Responses from vendors are due by Nov. 7.
The agency’s current EFS system provides enhancements and capabilities to the IRS Enterprise Electronic Fax (EEFax) system. These improvements enable the processing, storage, and retrieval of document images that have been captured utilizing EEFax.
“The systems work together to provide an automated, paperless storage solution for business organizations within the IRS that utilize EEFax,” the RFI states.
“EFS also includes the capability to fax to and from a workflow system that provides routing, viewing, indexing, storing, retrieving, archiving, and querying EEFax images in a secure document image repository,” the document says.
The new solution the IRS seeks is an enterprise content management platform that integrates with EEFax. One high-level requirement of the new system is security.
“The workflow system and EFS Repository must provide a configurable set of monitors and security alerts that notify the IRS service management infrastructure to incidents or problems using standard industry security management protocols,” the RFI says.
“It must protect against unauthorized access to systems and data to include those measures necessary to detect, document, and counter such threats and incidents,” it continues. “It must also mitigate the risk of denial of service to authorized users or the provision of service to unauthorized users, including those measures necessary to detect, document, and counter such threats.”
Other requested features for the upgraded EFS solution are the ability to reject spam faxes, encryption of data, and approved status under the Federal Risk and Authorization Management Program (FedRAMP), among others.
The RFI on a new, more modern file storage system comes days after the IRS announced the replacement of Deputy Commissioner Charles Rettig.
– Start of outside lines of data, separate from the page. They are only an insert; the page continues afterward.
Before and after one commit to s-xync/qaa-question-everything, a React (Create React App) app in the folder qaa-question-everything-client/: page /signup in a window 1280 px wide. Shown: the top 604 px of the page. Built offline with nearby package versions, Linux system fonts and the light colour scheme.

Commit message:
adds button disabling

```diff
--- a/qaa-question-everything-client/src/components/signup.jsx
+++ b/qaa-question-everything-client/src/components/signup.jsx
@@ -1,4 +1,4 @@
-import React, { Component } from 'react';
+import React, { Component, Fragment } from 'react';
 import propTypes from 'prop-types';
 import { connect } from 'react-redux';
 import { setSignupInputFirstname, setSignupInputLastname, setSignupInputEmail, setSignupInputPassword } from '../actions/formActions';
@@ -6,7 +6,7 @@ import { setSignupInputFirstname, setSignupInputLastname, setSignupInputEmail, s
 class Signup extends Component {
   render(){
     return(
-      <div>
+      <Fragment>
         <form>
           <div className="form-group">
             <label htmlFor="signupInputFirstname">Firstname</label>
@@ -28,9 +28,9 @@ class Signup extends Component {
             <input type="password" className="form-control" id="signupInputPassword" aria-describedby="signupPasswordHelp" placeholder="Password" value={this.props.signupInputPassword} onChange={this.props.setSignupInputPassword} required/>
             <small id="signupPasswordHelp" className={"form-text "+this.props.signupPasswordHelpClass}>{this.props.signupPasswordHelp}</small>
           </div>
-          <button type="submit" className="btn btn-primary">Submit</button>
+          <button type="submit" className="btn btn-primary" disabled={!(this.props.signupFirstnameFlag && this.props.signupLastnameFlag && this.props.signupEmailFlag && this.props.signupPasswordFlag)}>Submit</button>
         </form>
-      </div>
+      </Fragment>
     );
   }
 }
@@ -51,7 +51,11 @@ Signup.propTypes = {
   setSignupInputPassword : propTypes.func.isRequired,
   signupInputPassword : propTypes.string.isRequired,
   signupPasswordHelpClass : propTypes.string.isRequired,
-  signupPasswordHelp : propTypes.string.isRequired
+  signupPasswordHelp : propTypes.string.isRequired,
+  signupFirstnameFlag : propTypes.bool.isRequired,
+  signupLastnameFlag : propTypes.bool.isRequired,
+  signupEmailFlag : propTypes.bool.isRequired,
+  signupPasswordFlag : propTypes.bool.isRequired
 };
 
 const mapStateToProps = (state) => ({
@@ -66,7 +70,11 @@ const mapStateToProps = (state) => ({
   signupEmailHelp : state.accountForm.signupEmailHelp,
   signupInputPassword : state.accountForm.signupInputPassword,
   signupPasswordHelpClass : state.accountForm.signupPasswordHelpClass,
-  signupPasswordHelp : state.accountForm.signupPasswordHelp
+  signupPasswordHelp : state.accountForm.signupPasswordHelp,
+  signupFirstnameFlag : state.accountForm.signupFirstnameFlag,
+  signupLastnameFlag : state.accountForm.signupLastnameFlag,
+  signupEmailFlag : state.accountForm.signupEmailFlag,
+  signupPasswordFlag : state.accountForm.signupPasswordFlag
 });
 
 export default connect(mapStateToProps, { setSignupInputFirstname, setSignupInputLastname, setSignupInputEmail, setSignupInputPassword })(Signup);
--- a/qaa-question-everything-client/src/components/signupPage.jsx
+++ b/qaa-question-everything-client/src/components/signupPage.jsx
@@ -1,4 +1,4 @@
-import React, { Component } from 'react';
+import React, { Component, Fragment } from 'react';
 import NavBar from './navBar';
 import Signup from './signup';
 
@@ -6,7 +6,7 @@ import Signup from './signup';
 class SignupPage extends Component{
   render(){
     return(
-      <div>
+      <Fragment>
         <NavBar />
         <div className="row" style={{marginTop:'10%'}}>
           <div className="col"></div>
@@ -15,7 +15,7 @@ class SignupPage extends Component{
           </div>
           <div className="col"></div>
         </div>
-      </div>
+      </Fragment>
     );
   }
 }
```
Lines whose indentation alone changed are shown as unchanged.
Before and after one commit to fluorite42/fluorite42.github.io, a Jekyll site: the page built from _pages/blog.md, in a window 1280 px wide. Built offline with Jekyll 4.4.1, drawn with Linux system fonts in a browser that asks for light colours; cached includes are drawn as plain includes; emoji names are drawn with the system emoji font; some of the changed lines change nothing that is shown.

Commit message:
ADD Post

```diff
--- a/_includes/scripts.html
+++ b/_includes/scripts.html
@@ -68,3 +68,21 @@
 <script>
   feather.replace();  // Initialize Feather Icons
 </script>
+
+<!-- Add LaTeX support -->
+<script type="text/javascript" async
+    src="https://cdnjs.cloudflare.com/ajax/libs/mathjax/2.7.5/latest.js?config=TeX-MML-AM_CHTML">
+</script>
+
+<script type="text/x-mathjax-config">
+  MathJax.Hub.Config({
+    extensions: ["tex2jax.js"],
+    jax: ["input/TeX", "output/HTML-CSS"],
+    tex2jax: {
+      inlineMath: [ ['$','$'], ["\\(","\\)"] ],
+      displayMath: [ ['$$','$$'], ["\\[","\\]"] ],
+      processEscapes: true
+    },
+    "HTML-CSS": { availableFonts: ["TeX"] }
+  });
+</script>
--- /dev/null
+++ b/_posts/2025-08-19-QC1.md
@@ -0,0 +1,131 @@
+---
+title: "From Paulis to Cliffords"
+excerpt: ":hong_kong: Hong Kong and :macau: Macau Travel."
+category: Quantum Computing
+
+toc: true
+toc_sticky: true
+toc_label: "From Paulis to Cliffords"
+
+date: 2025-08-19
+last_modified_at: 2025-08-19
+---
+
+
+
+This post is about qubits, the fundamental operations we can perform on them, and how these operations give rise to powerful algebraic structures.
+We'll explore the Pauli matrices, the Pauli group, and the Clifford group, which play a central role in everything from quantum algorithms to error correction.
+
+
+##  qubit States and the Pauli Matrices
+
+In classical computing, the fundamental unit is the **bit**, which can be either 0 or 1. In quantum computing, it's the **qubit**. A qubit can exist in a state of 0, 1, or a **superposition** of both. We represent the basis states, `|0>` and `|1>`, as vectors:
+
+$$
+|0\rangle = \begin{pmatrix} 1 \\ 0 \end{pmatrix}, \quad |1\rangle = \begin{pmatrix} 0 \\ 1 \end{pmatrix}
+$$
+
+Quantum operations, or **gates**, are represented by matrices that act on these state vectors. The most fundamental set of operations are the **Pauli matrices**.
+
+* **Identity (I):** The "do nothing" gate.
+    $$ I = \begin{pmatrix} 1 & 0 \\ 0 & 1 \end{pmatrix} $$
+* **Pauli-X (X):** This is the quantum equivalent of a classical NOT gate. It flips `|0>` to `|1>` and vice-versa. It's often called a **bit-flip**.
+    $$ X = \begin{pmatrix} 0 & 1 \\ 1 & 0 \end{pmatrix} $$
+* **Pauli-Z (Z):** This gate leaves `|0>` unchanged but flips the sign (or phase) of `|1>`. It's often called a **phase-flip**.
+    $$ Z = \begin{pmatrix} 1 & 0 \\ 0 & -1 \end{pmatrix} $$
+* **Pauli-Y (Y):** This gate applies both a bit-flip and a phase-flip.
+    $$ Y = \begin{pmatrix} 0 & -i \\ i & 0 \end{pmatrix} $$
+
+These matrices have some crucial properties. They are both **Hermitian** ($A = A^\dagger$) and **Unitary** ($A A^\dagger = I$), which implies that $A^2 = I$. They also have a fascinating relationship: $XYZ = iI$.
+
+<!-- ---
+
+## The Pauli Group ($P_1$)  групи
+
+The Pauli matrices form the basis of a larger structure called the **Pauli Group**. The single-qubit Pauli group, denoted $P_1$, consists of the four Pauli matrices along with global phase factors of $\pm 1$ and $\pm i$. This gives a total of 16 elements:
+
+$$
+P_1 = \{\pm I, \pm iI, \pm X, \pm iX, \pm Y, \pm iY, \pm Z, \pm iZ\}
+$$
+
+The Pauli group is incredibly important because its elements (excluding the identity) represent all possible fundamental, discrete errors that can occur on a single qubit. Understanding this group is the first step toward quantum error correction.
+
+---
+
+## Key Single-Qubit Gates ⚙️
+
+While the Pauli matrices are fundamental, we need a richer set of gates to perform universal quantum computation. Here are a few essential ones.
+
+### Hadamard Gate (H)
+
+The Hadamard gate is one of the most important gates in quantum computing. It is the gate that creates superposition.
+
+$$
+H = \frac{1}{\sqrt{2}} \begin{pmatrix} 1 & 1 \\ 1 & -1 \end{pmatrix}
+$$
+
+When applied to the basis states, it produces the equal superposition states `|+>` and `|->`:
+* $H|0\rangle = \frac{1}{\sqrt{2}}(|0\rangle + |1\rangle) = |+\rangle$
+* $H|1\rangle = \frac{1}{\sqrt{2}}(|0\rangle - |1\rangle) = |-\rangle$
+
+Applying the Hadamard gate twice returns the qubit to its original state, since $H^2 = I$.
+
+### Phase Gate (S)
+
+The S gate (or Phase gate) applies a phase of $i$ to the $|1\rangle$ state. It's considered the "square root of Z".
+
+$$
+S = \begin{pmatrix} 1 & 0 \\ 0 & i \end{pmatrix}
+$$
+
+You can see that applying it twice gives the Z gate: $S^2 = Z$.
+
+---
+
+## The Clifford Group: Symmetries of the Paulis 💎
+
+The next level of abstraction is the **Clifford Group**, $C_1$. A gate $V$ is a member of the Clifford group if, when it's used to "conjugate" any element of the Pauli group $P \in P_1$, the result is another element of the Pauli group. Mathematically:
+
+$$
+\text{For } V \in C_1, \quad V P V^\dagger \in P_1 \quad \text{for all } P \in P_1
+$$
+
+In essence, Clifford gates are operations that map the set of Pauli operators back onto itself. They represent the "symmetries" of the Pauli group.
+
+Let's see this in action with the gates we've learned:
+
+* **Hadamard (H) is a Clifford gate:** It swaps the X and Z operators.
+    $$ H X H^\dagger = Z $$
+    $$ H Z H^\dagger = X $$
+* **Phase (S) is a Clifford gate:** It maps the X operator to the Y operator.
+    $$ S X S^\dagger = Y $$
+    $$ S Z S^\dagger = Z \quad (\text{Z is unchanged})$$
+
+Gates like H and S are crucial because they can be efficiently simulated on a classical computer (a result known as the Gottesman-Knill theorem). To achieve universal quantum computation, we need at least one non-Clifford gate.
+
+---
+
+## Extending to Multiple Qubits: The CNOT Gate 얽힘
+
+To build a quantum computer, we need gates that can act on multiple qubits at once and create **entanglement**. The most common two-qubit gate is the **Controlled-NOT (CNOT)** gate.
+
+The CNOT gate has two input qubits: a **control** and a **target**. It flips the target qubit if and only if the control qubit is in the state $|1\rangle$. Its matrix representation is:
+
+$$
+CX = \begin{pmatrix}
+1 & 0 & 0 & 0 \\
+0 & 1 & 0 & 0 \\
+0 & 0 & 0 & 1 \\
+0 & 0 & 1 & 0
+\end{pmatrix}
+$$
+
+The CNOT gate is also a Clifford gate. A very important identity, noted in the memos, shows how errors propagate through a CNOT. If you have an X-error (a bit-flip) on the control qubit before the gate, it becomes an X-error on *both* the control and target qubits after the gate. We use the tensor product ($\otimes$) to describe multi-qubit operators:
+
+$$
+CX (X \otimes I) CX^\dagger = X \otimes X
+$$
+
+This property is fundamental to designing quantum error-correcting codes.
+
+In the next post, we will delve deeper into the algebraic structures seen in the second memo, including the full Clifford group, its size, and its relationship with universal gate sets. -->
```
The open position at the tax agency will come with the responsibility of spending $80 billion granted to the agency by Congress for IT modernization efforts.